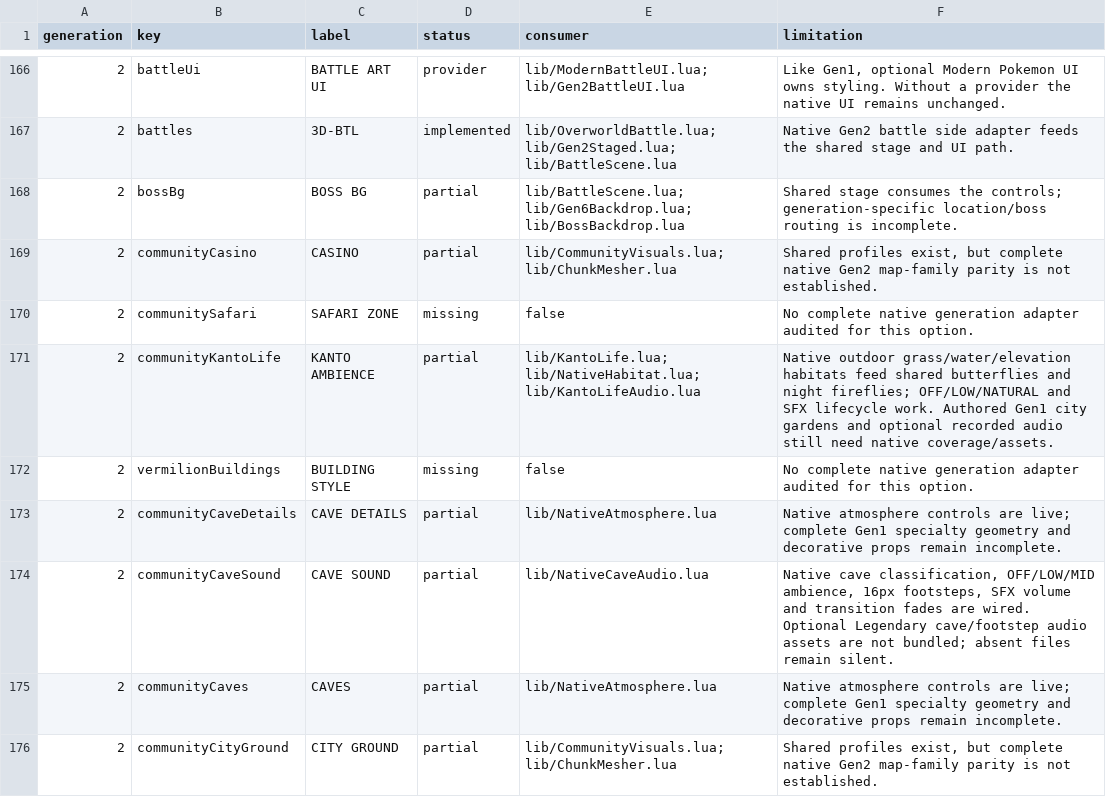
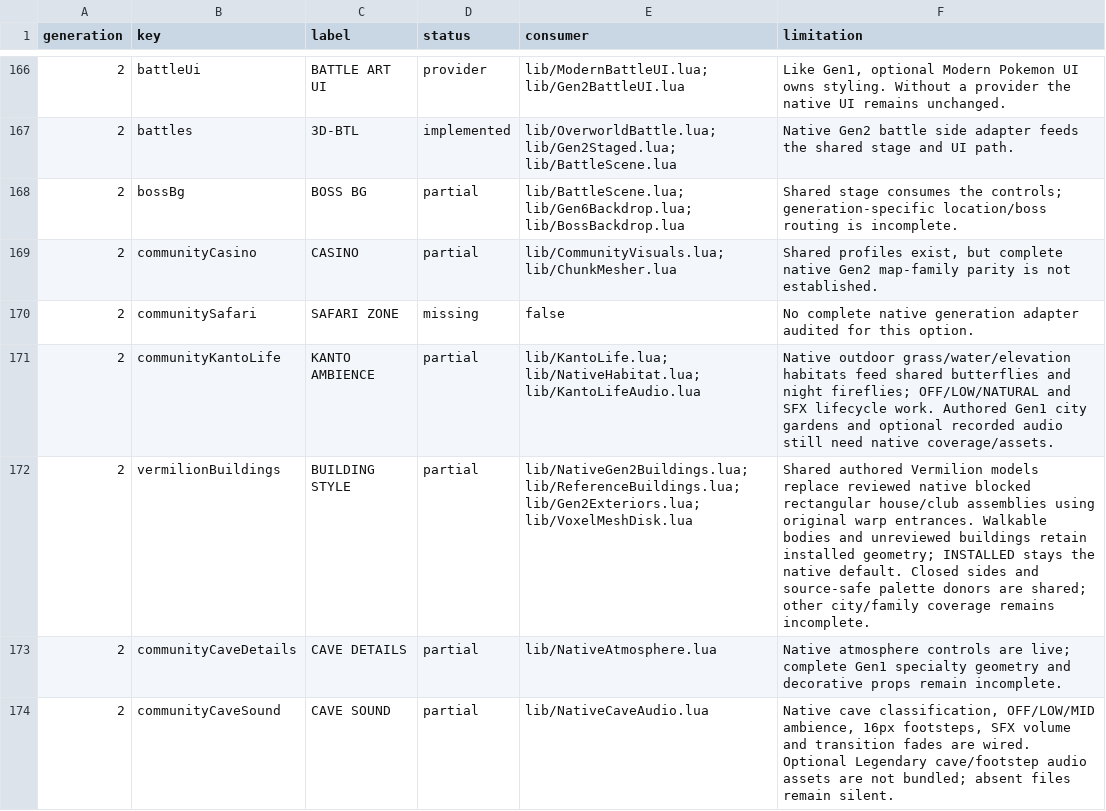
Before and after one commit to notquiteog/DramaticShapeVoxelMod, a TSV file: docs/OPTION_PARITY.tsv, drawn as a sheet; only a part is shown, gaps mark what is left out; the shorter side is filled out with more unchanged rows.

Commit message:
Add native Gen2 Legendary building style consumer and cache identity

```diff
--- a/docs/OPTION_PARITY.tsv
+++ b/docs/OPTION_PARITY.tsv
@@ -171,3 +171,3 @@ generation	key	label	status	consumer	limitation
 2	communityKantoLife	KANTO AMBIENCE	partial	lib/KantoLife.lua; lib/NativeHabitat.lua; lib/KantoLifeAudio.lua	Native outdoor grass/water/elevation habitats feed shared butterflies and night fireflies; OFF/LOW/NATURAL and SFX lifecycle work. Authored Gen1 city gardens and optional recorded audio still need native coverage/assets.
-2	vermilionBuildings	BUILDING STYLE	missing	false	No complete native generation adapter audited for this option.
+2	vermilionBuildings	BUILDING STYLE	partial	lib/NativeGen2Buildings.lua; lib/ReferenceBuildings.lua; lib/Gen2Exteriors.lua; lib/VoxelMeshDisk.lua	Shared authored Vermilion models replace reviewed native blocked rectangular house/club assemblies using original warp entrances. Walkable bodies and unreviewed buildings retain installed geometry; INSTALLED stays the native default. Closed sides and source-safe palette donors are shared; other city/family coverage remains incomplete.
 2	communityCaveDetails	CAVE DETAILS	partial	lib/NativeAtmosphere.lua	Native atmosphere controls are live; complete Gen1 specialty geometry and decorative props remain incomplete.
```
Also changed, not shown: 8 other files.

**Exercise directions:**
Provide every line from the material that contains the word "docs".

**Result of this task:**
Before and after one commit to notquiteog/DramaticShapeVoxelMod, a TSV file: docs/OPTION_PARITY.tsv, drawn as a sheet; only a part is shown, gaps mark what is left out; the shorter side is filled out with more unchanged rows.
--- a/docs/OPTION_PARITY.tsv
+++ b/docs/OPTION_PARITY.tsv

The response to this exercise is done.